So here it sits and settles. Inside, its shaky rooms smell of stale urine, and they are littered with the random, cast-away evidence that, memorial or no, this is a youth hang-out. Slogans on the ruined, peeling walls are about equally divided between allegiance to the symbol of Guthrie and to male pubescent fantasies of the flesh. From the high east windows you can gaze past vines and leaves down onto the flats that are dotted with agricultural outbuildings and the bobbing, hobbyhorse shapes of oil derricks.
On the land just back of the house Russell Bradley lives surrounded by his neat vegetable patch on which he raises “abundant crops.” We talked some through the vines of his pole beans, and he mentioned the occasional inconvenience of living next to the old homestead.
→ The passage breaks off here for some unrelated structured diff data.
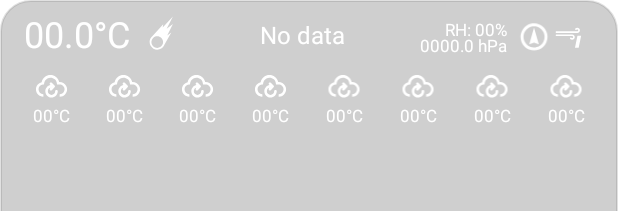
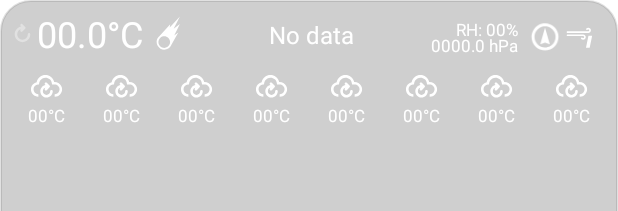
Before and after one commit to palevominimale/SEALSWeather, an Android app: the layout weather_widget.xml on its own in the app's theme, with its tools: preview values and no code run, on a phone screen of 412 x 824 dp. Shown: the top 211 px of the screen. Run offline under Robolectric (Android 15) with nearby library versions, the phone set to English and light mode, and no system bars; network calls fail.

Commit message:
Added refresh icon and a little update of widget layout

```diff
--- a/app/src/main/java/my/weather/ui/main/WeatherWidget.kt
+++ b/app/src/main/java/my/weather/ui/main/WeatherWidget.kt
@@ -73,6 +73,7 @@ class WeatherWidget : AppWidgetProvider() {
         intent.putExtra(AppWidgetManager.EXTRA_APPWIDGET_IDS, ids)
         val pi = PendingIntent.getBroadcast(context, appWidgetId, intent, PendingIntent.FLAG_IMMUTABLE)
         views.setOnClickPendingIntent(R.id.tempWidget, pi)
+        views.setOnClickPendingIntent(R.id.widgetRefresh, pi)
 
         (fR.getById(now) ?: empty).run {
             val bmpOriginal: Bitmap = BitmapFactory.decodeResource(context.applicationContext.resources, R.drawable.winddir)
@@ -82,10 +83,11 @@ class WeatherWidget : AppWidgetProvider() {
             tempCanvas.drawBitmap(bmpOriginal, 0F, 0F, null)
             views.setTextViewText(R.id.humidityWidget, "RH: ${(humidity ?: 0.0F).toInt()}%")
             views.setTextViewText(R.id.pressureWidget, "$pressure hPa")
-            views.setTextViewText(R.id.tempWidget, "$temp°C")
+            views.setTextViewText(R.id.tempWidget, "${temp?.toInt()}°C")
             views.setTextViewText(R.id.widgetWeatherType, "$weatherDescription")
             views.setImageViewResource(R.id.widgetWeatherIcon, weatherIcon ?: defaultIcon)
             views.setImageViewResource(R.id.widgetWindSpd, windIcon ?: defaultIcon)
+            views.setImageViewResource(R.id.widgetRefresh, R.drawable.wi_refresh)
 
             views.setImageViewBitmap(R.id.widgetWindDir, bmpResult)
         }
--- a/app/src/main/res/drawable/wi_refresh.xml
+++ b/app/src/main/res/drawable/wi_refresh.xml
@@ -7,6 +7,6 @@ tools:ignore="VectorPath"
     android:viewportWidth="30"
     android:viewportHeight="30">
   <path
-      android:fillColor="#FFFFFFFF"
+      android:fillColor="#60FFFFFF"
       android:pathData="M9.77,15.53c0,0.94 0.24,1.82 0.71,2.62c0.47,0.8 1.11,1.44 1.91,1.9c0.8,0.47 1.67,0.7 2.61,0.7c0.96,0 1.83,-0.23 2.63,-0.69c0.8,-0.46 1.43,-1.09 1.89,-1.89c0.46,-0.8 0.69,-1.68 0.69,-2.63c0,-0.24 -0.08,-0.44 -0.24,-0.61c-0.16,-0.17 -0.35,-0.25 -0.59,-0.25c-0.23,0 -0.43,0.08 -0.6,0.25c-0.17,0.17 -0.25,0.37 -0.25,0.61c0,0.98 -0.35,1.82 -1.04,2.51c-0.69,0.69 -1.53,1.04 -2.51,1.04c-0.97,0 -1.79,-0.35 -2.47,-1.04c-0.68,-0.69 -1.02,-1.53 -1.02,-2.51c0,-0.85 0.26,-1.62 0.79,-2.31s1.14,-1.06 1.84,-1.1l-0.38,0.37c-0.16,0.18 -0.24,0.37 -0.24,0.58c0,0.22 0.08,0.42 0.24,0.6c0.36,0.35 0.77,0.35 1.21,0l1.84,-1.82c0.16,-0.12 0.24,-0.33 0.24,-0.62c0,-0.26 -0.08,-0.45 -0.24,-0.57L14.97,8.8c-0.18,-0.16 -0.37,-0.24 -0.57,-0.24c-0.25,0 -0.46,0.08 -0.63,0.25c-0.17,0.17 -0.25,0.37 -0.25,0.6c0,0.24 0.08,0.45 0.24,0.61l0.38,0.36c-1.25,0.22 -2.29,0.82 -3.12,1.8S9.77,14.27 9.77,15.53z"/>
 </vector>
--- a/app/src/main/res/layout/weather_widget.xml
+++ b/app/src/main/res/layout/weather_widget.xml
@@ -11,10 +11,10 @@
         android:id="@+id/tempWidget"
         android:layout_width="wrap_content"
         android:layout_height="wrap_content"
-        android:layout_alignParentStart="true"
         android:layout_alignParentTop="true"
-        android:layout_marginStart="16dp"
+        android:layout_marginStart="-5dp"
         android:layout_marginTop="6dp"
+        android:layout_toEndOf="@+id/widgetRefresh"
         android:clickable="true"
         android:text="@string/temp"
         android:textColor="@color/white"
@@ -55,7 +55,7 @@
         android:layout_width="30dp"
         android:layout_height="30dp"
         android:layout_alignBottom="@+id/tempWidget"
-        android:layout_marginStart="6dp"
+        android:layout_marginStart="2dp"
         android:layout_marginBottom="0dp"
         android:layout_toEndOf="@+id/tempWidget"
         android:clickable="true"
@@ -69,7 +69,7 @@
         android:layout_alignTop="@+id/widgetWeatherIcon"
         android:layout_alignParentEnd="true"
         android:layout_marginTop="1dp"
-        android:layout_marginEnd="17dp"
+        android:layout_marginEnd="10dp"
         android:contentDescription="Wind speed"
         app:srcCompat="@drawable/wi_wind_beaufort_1"
         tools:ignore="HardcodedText,ImageContrastCheck"
@@ -110,9 +110,9 @@
         android:layout_below="@+id/tempWidget"
         android:layout_alignParentStart="true"
         android:layout_alignParentEnd="true"
-        android:layout_marginStart="10dp"
+        android:layout_marginStart="6dp"
         android:layout_marginTop="4dp"
-        android:layout_marginEnd="10dp"
+        android:layout_marginEnd="6dp"
         android:orientation="horizontal">
 
         <ImageView
@@ -120,64 +120,64 @@
             android:layout_width="wrap_content"
             android:layout_height="wrap_content"
             android:layout_weight="1"
-            app:srcCompat="@drawable/wi_cloud_refresh"
-            android:contentDescription="@string/weather_state" />
+            android:contentDescription="@string/weather_state"
+            app:srcCompat="@drawable/wi_cloud_refresh" />
 
         <ImageView
             android:id="@+id/wlIcon1"
             android:layout_width="wrap_content"
             android:layout_height="wrap_content"
             android:layout_weight="1"
-            app:srcCompat="@drawable/wi_cloud_refresh"
-            android:contentDescription="@string/weather_state" />
+            android:contentDescription="@string/weather_state"
+            app:srcCompat="@drawable/wi_cloud_refresh" />
 
         <ImageView
             android:id="@+id/wlIcon2"
             android:layout_width="wrap_content"
             android:layout_height="wrap_content"
             android:layout_weight="1"
-            app:srcCompat="@drawable/wi_cloud_refresh"
-            android:contentDescription="@string/weather_state" />
+            android:contentDescription="@string/weather_state"
+            app:srcCompat="@drawable/wi_cloud_refresh" />
 
         <ImageView
             android:id="@+id/wlIcon3"
             android:layout_width="wrap_content"
             android:layout_height="wrap_content"
             android:layout_weight="1"
-            app:srcCompat="@drawable/wi_cloud_refresh"
-            android:contentDescription="@string/weather_state" />
+            android:contentDescription="@string/weather_state"
+            app:srcCompat="@drawable/wi_cloud_refresh" />
 
         <ImageView
             android:id="@+id/wlIcon4"
             android:layout_width="wrap_content"
             android:layout_height="wrap_content"
             android:layout_weight="1"
-            app:srcCompat="@drawable/wi_cloud_refresh"
-            android:contentDescription="@string/weather_state" />
+            android:contentDescription="@string/weather_state"
+            app:srcCompat="@drawable/wi_cloud_refresh" />
 
         <ImageView
             android:id="@+id/wlIcon5"
             android:layout_width="wrap_content"
             android:layout_height="wrap_content"
             android:layout_weight="1"
-            app:srcCompat="@drawable/wi_cloud_refresh"
-            android:contentDescription="@string/weather_state" />
+            android:contentDescription="@string/weather_state"
+            app:srcCompat="@drawable/wi_cloud_refresh" />
 
         <ImageView
             android:id="@+id/wlIcon6"
             android:layout_width="wrap_content"
             android:layout_height="wrap_content"
             android:layout_weight="1"
-            app:srcCompat="@drawable/wi_cloud_refresh"
-            android:contentDescription="@string/weather_state" />
+            android:contentDescription="@string/weather_state"
+            app:srcCompat="@drawable/wi_cloud_refresh" />
 
         <ImageView
             android:id="@+id/wlIcon7"
             android:layout_width="wrap_content"
             android:layout_height="wrap_content"
             android:layout_weight="1"
-            app:srcCompat="@drawable/wi_cloud_refresh"
-            android:contentDescription="@string/weather_state" />
+            android:contentDescription="@string/weather_state"
+            app:srcCompat="@drawable/wi_cloud_refresh" />
     </LinearLayout>
 
     <LinearLayout
@@ -187,9 +187,9 @@
         android:layout_below="@+id/list"
         android:layout_alignParentStart="true"
         android:layout_alignParentEnd="true"
-        android:layout_marginStart="10dp"
+        android:layout_marginStart="6dp"
         android:layout_marginTop="-3dp"
-        android:layout_marginEnd="10dp"
+        android:layout_marginEnd="6dp"
         android:orientation="horizontal">
 
         <TextView
@@ -273,4 +273,14 @@
             android:textSize="11sp" />
     </LinearLayout>
 
+    <ImageView
+        android:id="@+id/widgetRefresh"
+        android:layout_width="wrap_content"
+        android:layout_height="wrap_content"
+        android:layout_alignParentTop="true"
+        android:layout_marginTop="7dp"
+        android:contentDescription="refresh"
+        app:srcCompat="@drawable/wi_refresh"
+        tools:ignore="HardcodedText" />
+
 </RelativeLayout>
```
“Some that comes here respects me and some don’t,” he said. “Why, there was a bunch through here Sunday: tromped all over my tomaters.”
But there is no resentment of Guthrie himself. “Hell,” said Bradley, “I lived through that Depression. If I’d a had a guitar and could sing, I’d a done anything for a quarter.”
On the high Texas plains, Guthrie and the shattered remnants of his family became indistinguishable from the other Dust Bowl refugees who now began to drift before the winds, the dust storms, and the general economic blight that had overspread the nation.
The young man, his father, and his uncle Jeff tried one thing after another—clerking, police work, prospecting—in attempts to sink roots deep enough to withstand this weather. They failed, and it might be said that Okemah was the last and only home Woody Guthrie ever had, miserable and tragic as it so often was. For the rest of his life he was a wanderer, by necessity and by vocational choice. For here in Texas Guthrie discovered his career as a hardtraveling troubador.
From his uncle he learned to play guitar, and together they began to play country dances, rodeos, and carnivals. They sang for a while on a tiny, low-watt radio station. But Guthrie was different from the other busking singers and players who answered the modest needs of these hardhit people. He was different because he saw in their straitened, often pathetic, lives, in these least little entertainments they could allow themselves, his own calling. It amounted to nothing less than a religious conviction that he was meant to sing these people’s story, to sing to them, and to follow them wherever they went. More than this, the young man sensed that in these people lay the paradoxical essence of this country: this vast land with its mute, geophysical promises of freedom, equality, and plenty, its historic commitment to these same, and the dispossessed workers who stumbled and drifted about over its surfaces in search of the fulfillment of these promises. Somehow, in a way that must always elude accurate description, the spirit of the land and the plight of the common people entered into Guthrie and consumed him. It made him restless, cantankerous, moody, impossible to live with. It also made him inexhaustibly generous of himself, and it gave an unimpeachable power and authenticity to his art.
Unlearned in any formal sense, Guthrie before attaining his majority had mastered his lands and times in a deep, intuitive way. During the great intellectual ferment a century before the Dust Bowl, Emerson and Thoreau had noted the critical national need for such knowledge of America and for voices that could sing it. In the prim environs of Concord these men had divined a hollowness of heart beneath the often hysterical pretensions to national greatness, a hollowness that bespoke the unrealized ideals of the land and its people. Both thought that only someone with the imaginative power to incorporate the national history and make it his own could successfully articulate the problem and in doing so remind Americans of what this country was truly meant to be. Thoreau had tried this in Walden . Emerson guessed it might have to be the work of some unknown folk singer whose roots were sunk in the common soil.
Spare and straight and with still a whisper of Puritanism about him, Emerson had a courageous and daring imagination. In “The Poet” he dared to imagine a singer so close to the primitive that his language would bud from the earth in natural images, a singer with heart and genitals as well as head and brain. The picture language of this singer would be a song of freedom, of the inviolable sanctity of the individual conscience, and of the divinity within. America was itself the greatest poem, as yet unsung because these promises were as yet unrealized.